Goal of the exercise:
Within this listing, how many lines carry the string "children"? State the number only.

Source material:
---------------

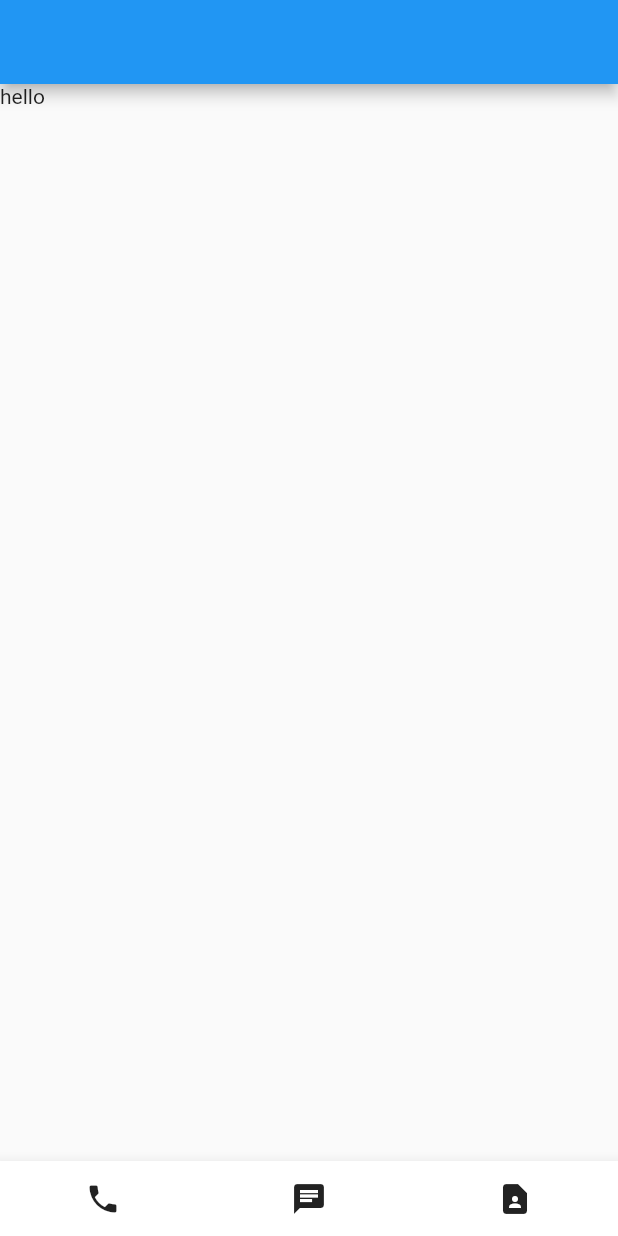
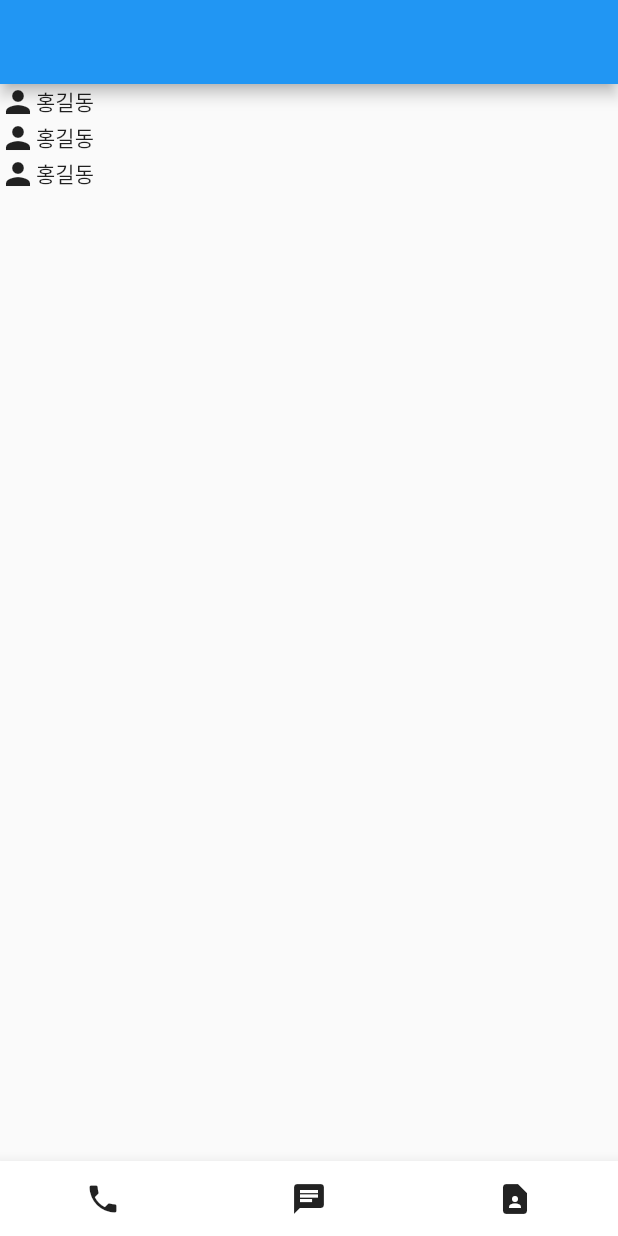
Before and after one commit to zee2013234/PhoneContact, a Flutter app: the screen it shows after launch, on a phone screen of 412 x 824 dp. Run offline on Flutter 3.47's test engine with Material 2 defaults, Android fonts, the phone set to English and light mode, and no system bars.

```diff
--- a/lib/main.dart
+++ b/lib/main.dart
@@ -12,8 +12,10 @@ class MyApp extends StatelessWidget {
     return MaterialApp(
       home: Scaffold(
         appBar: AppBar(),
-        body: ListView(children: [
-          Text('hello'),
+        body: ListView(children: const [
+          Row(children: [Icon(Icons.person), Text("홍길동")]),
+          Row(children: [Icon(Icons.person), Text("홍길동")]),
+          Row(children: [Icon(Icons.person), Text("홍길동")]),
         ]),
         bottomNavigationBar: BottomBar(),
       ),
@@ -31,7 +33,7 @@ class BottomBar extends StatelessWidget {
         height: 50,
         child: Row(
           mainAxisAlignment: MainAxisAlignment.spaceAround,
-          children: [
+          children: const [
             Icon(Icons.phone),
             Icon(Icons.chat),
             Icon(Icons.contact_page),
```
Also changed, not shown: 10 other files.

---------------

Written answer:
7